Digital Foundry serves up 1080p60 video downloads and performance analysis for Sony's major PS4 launch exclusives.

It's PlayStation 4 launch week - in the US at least. For the UK and Europe, the next generation doesn't start for another couple of weeks, while Japan is months away from the arrival of Sony's latest hardware. To help bridge the gap, we're happy to provide some 1080p60 download video of the key Sony first-party exclusives: Killzone Shadow Fall, Resogun and Knack.

We've captured the video and encoded it in such a way that you'll get a taste of the next-gen experience by playing back the video files on your PC or, for the full living room experience, you can watch on PlayStation 3. That's pretty much exactly what we did a couple of weeks ago when we shared some of our Battlefield 4 footage, the difference being that we've adjusted encoding settings on a per game basis to better suit the material. We've also had to limit download options owing to the insane levels of bandwidth the videos managed to consume last time we did this - about 9.7TB in total from many thousands of users, and that's only from one download source, excluding day one data, where we lost the logs. So if the Mega download links don't work out for you, please use the torrents this time around and help spread the load and ease the downloading burden.

In order to give this article value if you aren't intent on downloading gigabytes of video data, we've also included performance analysis on each of the three games, kicking off with Killzone Shadow Fall. Current Metacritic scores for the game are good, if not stratospheric, but if you're a Digital Foundry reader, we can give the game our wholehearted, unreserved recommendation. After watching the video, we hope you'll agree. Guerrilla is really pushing the envelope here - the materials-based deferred renderer seamlessly blends pre-computed and real-time dynamic lighting using techniques that will quickly becoming the standard on next-gen console. It's native 1080p and the engine makes the most of the full HD resolution in terms of beautifully high resolution artwork and stunning effects. Combine that with a scale and scope not seen in any other Killzone title before and we have a game that stands as our pick for the best single-player PS4 launch title (64-player Battlefield 4 has to take multiplayer honours).

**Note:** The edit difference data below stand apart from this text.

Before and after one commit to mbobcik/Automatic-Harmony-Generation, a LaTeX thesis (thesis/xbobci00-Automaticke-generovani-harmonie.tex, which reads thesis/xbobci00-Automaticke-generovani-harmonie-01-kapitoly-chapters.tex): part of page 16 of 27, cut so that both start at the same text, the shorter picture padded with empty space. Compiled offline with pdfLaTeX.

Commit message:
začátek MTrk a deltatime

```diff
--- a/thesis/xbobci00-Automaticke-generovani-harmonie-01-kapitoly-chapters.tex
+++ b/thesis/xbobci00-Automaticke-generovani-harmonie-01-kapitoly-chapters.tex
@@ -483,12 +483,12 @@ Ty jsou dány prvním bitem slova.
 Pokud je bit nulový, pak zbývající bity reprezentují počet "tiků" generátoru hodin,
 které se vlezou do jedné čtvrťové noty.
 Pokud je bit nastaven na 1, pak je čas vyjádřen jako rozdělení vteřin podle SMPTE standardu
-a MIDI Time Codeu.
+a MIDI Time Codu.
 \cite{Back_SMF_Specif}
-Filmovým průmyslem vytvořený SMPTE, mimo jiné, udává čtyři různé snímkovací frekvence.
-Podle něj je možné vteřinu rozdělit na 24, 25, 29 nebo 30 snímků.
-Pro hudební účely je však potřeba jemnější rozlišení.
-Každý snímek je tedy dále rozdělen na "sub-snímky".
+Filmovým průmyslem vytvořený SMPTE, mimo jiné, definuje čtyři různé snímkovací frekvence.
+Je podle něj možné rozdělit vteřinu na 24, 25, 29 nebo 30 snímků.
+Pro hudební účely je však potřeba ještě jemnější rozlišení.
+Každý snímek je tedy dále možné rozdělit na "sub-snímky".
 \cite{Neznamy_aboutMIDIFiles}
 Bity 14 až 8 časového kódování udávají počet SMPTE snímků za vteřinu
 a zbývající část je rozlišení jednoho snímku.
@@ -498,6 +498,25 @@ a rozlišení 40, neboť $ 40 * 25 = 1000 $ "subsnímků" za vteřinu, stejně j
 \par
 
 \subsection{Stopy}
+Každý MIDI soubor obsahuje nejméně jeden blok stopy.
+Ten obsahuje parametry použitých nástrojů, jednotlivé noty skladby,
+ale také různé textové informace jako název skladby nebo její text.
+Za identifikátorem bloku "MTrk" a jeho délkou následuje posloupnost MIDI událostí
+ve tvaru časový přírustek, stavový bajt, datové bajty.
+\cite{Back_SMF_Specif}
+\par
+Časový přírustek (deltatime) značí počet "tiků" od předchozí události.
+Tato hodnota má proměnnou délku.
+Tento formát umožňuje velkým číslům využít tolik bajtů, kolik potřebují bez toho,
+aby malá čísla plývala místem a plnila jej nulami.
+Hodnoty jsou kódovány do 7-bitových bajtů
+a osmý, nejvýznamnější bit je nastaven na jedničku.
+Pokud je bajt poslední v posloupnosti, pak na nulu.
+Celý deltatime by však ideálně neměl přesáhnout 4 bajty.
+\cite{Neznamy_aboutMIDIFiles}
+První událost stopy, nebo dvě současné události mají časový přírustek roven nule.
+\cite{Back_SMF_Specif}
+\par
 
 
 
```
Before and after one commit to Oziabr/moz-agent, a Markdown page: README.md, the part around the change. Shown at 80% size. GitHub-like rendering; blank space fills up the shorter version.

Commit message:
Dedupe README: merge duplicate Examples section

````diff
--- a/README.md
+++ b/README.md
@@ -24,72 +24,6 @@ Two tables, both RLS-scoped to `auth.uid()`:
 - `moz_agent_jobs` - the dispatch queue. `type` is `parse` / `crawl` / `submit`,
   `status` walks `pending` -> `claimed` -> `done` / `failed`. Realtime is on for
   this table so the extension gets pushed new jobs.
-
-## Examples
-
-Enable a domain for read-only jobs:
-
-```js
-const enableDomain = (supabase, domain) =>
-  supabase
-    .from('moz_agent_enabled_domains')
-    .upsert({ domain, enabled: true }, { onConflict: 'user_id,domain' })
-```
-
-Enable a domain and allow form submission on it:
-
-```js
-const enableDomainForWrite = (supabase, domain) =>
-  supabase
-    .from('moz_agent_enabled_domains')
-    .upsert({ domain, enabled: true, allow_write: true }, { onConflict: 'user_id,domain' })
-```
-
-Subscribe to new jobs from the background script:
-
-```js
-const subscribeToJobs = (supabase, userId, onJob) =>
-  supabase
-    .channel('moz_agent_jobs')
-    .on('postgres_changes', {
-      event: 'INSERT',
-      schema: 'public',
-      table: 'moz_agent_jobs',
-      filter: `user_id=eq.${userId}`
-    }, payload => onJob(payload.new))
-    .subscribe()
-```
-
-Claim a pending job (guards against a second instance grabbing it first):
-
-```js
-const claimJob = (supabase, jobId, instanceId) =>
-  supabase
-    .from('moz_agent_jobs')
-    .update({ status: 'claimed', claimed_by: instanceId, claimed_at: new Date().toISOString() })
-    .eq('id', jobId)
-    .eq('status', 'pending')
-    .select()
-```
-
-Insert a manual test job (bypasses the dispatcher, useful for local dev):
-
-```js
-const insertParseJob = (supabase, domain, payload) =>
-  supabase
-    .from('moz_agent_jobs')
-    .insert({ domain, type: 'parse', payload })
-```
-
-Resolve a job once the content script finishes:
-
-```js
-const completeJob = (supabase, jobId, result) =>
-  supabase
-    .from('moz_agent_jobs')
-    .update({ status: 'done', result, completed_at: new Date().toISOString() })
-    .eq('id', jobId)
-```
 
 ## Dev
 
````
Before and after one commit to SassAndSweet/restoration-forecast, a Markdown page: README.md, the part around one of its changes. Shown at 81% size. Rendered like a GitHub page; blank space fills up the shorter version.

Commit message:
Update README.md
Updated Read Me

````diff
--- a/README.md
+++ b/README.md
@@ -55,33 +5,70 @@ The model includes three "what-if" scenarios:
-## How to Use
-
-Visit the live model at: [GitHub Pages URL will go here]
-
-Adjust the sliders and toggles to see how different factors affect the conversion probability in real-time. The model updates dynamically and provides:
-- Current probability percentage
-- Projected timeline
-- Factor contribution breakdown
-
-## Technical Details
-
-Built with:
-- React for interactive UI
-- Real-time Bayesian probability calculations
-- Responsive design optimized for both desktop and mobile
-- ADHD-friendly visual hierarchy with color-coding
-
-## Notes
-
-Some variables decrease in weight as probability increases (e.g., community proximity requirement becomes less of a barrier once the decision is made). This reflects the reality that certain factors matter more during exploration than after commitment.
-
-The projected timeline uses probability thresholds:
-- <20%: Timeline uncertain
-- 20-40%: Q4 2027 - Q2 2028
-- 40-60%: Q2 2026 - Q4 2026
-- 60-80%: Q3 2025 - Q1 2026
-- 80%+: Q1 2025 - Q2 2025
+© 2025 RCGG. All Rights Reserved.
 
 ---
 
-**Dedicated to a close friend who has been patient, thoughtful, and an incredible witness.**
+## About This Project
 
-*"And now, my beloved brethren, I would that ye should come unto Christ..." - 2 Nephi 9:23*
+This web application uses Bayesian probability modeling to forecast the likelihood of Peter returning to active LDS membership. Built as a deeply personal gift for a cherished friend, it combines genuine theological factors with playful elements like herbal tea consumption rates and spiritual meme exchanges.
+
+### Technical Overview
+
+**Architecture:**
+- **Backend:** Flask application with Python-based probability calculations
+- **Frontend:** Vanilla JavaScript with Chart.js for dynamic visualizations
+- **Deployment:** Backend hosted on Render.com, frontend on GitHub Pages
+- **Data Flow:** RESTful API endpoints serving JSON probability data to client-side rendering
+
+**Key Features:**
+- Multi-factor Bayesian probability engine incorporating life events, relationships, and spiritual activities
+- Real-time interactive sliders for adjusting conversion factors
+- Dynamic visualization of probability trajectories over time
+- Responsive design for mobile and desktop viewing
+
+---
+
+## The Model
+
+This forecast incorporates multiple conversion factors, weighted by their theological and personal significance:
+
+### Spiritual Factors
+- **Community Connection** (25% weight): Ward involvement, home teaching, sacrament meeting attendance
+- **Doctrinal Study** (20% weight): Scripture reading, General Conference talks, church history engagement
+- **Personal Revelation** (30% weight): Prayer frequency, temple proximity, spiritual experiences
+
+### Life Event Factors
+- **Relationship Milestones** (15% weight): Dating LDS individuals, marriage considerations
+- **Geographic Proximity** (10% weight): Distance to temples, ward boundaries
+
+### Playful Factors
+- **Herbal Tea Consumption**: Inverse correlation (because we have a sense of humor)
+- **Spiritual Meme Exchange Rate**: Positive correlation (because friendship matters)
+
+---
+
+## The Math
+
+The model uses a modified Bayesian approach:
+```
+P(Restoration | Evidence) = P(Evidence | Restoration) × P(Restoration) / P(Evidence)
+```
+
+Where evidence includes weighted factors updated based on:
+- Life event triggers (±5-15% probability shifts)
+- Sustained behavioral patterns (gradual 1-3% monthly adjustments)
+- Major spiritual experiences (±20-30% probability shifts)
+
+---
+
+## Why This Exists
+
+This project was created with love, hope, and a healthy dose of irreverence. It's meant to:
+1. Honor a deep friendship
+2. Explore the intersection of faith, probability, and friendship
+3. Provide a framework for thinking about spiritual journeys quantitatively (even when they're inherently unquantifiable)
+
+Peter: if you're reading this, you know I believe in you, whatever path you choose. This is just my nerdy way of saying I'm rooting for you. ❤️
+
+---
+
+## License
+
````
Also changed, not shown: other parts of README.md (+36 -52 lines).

Performance-wise, we have two videos to share - a dip into the beginning of the single-player game along with excerpts of multiplayer action supplied by Guerrilla. Frame-rate hovers between 30-40fps generally in the campaign, while multiplayer varies between 40-60fps, averaging out clean in the middle across the run of play we see here. We played multiplayer extensively at Guerrilla's studio in Amsterdam - while we're not generally keen on unlocked frame-rates, with Killzone Shadow Fall you do get a clear input lag advantage and the experience feels very, very good. A crushing schedule is holding us back from completing our deep dive on the game, but having just unpacked the assets supplied by the developer, we can guarantee you something truly special next week. In our tech articles we are usually outsiders looking in - Guerrilla embedded us into the studio for one remarkable day, allowing us to talk tech with the leads for each of the major disciplines within the game. It was an experience we can't wait to share with you.

An introduction to Killzone Shadow Fall - analysis of the game's simply spectacular first half-hour. This is currently our single-player game of choice for the PS4 console launch. You'll note that the frame-rate graphs fade in and out - we've only analysed gameplay, we didn't bother with pre-rendered video sequences.

Alternative analysis:

Moving on from the Guerrilla epic, we turn to Knack. You can see where Mark Cerny and his Japan Studios team were coming from. In the age of the triple-A 'experience', a void has been left in the market for games that appeal to players of all ages - the video game equivalent of the Pixar movie, if you will. The power of PlayStation 4 opens up an enticing possibility - the ability to render something approaching cartoon CG entirely in real-time, with the player fully in control of the proceedings.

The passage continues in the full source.